Sunday, June 10, 2012

Teen Money Matters

A few months ago the daughter was complaining about needing a new belt. At the same time for the last few years or so she has avoided as best she can running errands with me. 

We have done everything together for years. This was a blow. 

It meant I was at the store alone but I saw some belts on sale. I texted her and sent her photos. I bought one. Got it home and she did not like it.
She did not in a mature way leave it with me and ask for a new one. We could have exchanged it. Instead she left it laying around. This does not always mean disinterest so it took me a while to get to the bottom of her issue.

A few dollars and time wasted. I got a new idea. She is too old for me to buy everything for her. I still have to pay for it but she needs to take some control and ownership. 

She had also started ribbing me for loving to pick up toiletries and other items from the $1 store.
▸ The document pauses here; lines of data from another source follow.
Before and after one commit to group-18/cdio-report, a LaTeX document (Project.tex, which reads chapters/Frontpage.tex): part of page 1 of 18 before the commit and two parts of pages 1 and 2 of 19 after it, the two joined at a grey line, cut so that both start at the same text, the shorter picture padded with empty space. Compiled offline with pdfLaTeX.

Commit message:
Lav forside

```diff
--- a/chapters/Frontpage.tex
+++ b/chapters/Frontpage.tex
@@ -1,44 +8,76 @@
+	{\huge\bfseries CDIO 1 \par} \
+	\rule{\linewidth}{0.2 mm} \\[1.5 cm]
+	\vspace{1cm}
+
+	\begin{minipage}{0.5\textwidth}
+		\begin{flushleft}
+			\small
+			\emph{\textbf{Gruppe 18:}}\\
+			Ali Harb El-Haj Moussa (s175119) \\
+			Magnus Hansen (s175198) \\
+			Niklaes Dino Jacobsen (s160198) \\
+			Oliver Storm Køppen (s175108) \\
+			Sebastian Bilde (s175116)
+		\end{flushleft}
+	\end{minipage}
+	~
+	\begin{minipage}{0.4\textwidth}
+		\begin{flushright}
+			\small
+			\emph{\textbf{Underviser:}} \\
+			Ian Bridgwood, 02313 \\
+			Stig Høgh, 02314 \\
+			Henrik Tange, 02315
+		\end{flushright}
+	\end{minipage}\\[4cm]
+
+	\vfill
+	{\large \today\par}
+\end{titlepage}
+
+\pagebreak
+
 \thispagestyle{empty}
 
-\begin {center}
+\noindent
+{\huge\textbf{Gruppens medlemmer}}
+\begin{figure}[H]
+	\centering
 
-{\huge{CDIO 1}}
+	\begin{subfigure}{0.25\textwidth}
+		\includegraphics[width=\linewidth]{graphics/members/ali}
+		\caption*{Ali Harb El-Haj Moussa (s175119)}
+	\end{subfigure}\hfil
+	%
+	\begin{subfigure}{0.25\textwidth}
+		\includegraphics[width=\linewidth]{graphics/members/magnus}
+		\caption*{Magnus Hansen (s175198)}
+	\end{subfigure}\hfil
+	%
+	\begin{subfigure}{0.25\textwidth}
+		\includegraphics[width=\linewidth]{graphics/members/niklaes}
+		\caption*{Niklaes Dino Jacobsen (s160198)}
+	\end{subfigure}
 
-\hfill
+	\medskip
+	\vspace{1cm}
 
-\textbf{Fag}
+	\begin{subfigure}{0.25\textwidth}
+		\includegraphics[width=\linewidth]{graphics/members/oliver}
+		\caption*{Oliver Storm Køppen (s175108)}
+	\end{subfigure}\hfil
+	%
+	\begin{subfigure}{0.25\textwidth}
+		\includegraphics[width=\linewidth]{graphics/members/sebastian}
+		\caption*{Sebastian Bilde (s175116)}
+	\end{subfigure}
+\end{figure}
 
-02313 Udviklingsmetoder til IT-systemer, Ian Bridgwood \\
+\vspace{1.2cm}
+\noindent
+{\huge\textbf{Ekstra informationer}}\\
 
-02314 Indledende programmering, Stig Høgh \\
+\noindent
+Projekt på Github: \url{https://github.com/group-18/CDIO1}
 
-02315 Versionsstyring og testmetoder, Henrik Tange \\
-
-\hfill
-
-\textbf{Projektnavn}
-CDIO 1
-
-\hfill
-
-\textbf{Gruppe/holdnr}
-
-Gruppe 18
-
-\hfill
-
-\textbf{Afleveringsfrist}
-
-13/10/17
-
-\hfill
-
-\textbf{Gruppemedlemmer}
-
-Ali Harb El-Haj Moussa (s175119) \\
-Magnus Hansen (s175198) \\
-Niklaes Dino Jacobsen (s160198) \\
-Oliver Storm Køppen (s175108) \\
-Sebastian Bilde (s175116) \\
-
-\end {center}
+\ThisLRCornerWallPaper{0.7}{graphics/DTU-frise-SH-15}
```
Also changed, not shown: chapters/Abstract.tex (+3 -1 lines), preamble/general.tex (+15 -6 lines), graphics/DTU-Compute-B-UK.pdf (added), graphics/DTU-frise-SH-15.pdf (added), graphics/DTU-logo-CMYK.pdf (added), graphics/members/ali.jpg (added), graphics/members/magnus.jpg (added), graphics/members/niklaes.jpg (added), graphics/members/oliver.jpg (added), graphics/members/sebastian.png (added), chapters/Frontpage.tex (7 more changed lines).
She wanted expensive razors and so many other things.

I did not grow up with an allowance and I could not afford to give her one. Instead I told her I would give her the cash out of the budget that I would normally spend on her. She would be responsible to shop for these things she wanted so I did not keep getting it wrong.

This was exciting to us both and we tried it. 

I told her I wanted her to keep a running budget on paper. Either start with the beginning amount I gave her or at least keep track of what she was spending where and when so we could go over it and keep tabs on it.

I asked her to gather her receipts and be able to present them to me. None of these things happened.
Fast forward six months or so and well we kind of hit a snag. The good thing was she learned that life is expensive. I thought she knew that. Buying all the items she wanted without price checking really cut into her funds.
Oh so that is why mom loves the dollar store…

The bad thing was she was kind of treating the money like an allowance. Once she had bought the items she needed on her list if there was anything left she would spend it on candy or gifts for friends and family. Not birthday gifts for special occasions. Just random gifts for her baby step nieces etc.

The girl has a good heart but this was not the purpose of the money I was giving her. It would lead to her being out of funds when a need arose. Finally I had to stop the experiment. We were both disappointed. 

All is not lost. Stay tuned…


  1. Why do you think an allowance is wrong? I had a monthly allowance from age 10, and with it, I had to buy everything except shoes and coats. I had specific jobs that I had to do around the house, and my allowance was payment for those jobs. If I didn't do them, my allowance was docked. It worked pretty well, I think. I'm not great with money, but I did manage to live on a graduate stipend for several years.

    1. I did not say I think allowance is wrong. I said I did not grow up with one, I could not afford to just give her extra money out of my single mom budget and when she started using the money that was for her needs as allowance to buy candy, junk food and non specific gifts for family and friends she was abusing the privilege.

      Families handle these issues in a myriad of ways. If I was paying her for chores I would not call that allowance. I could call it payment.

      If I had the extra money to give her that would instead be spent on desires or put into savings I would call that allowance.

      I think there are many healthy ways to give young people money and help them learn to use it. They key is monitoring what they are doing and pulling back when needed.

  2. Actually, it sounds to me like it worked really well. If she wasn't pestering you for money between times, and you weren't having to spend extra money on her, and this is money you would have spent on her anyway, what's the problem? I get that you want her to learn responsibility, but the best lesson is going to be a NEED that arises that she can't afford. Having to navigate that crises with your emotional (but not financial) support could be a huge lesson for the both of you. I suggest that you try again, but don't try to control the funds once you hand them over. Give them to her and back off. Try it for three months and see what happens. Honestly, it sounds to me like she was doing a decent job, but you can't expect her to be perfect right out of the gun. This is about learning, and she's slowly getting the hang of it. Of course, it's SO easy for me to think that from my armchair. It could be totally different in the trenches, and I apologize if I'm way off base!

    1. Maybe it helps to see the follow up post. Maybe I was a little unclear in this post. Either way I welcome the questions and insights.

      I started out just navigating through what my daughter was dealing with as her funds ran out and then she would be bummed.

      The problem really came to light when she would be counting on the money each month like it was an allowance and planning to use it for fun extras instead of understanding she needed to buy needs only and save the rest.

      She was not learning to save. She was not learning to budget. She was also wasting money on candy and junk food. There is no way I needed to be funding that. Especially when I might then have to hand over money for something like transportation because she needed to get some where I could not take her.

      These are just the stories of our life. I might not have shared about this experiment if she had not written the note recently.

      It was nice to have it come full circle. I just knew I could not tell the story with full effect backwards or at least I did not want to.

      If I had given her straight allowance that had no strings attached to it I would agree with you. That was not what this was.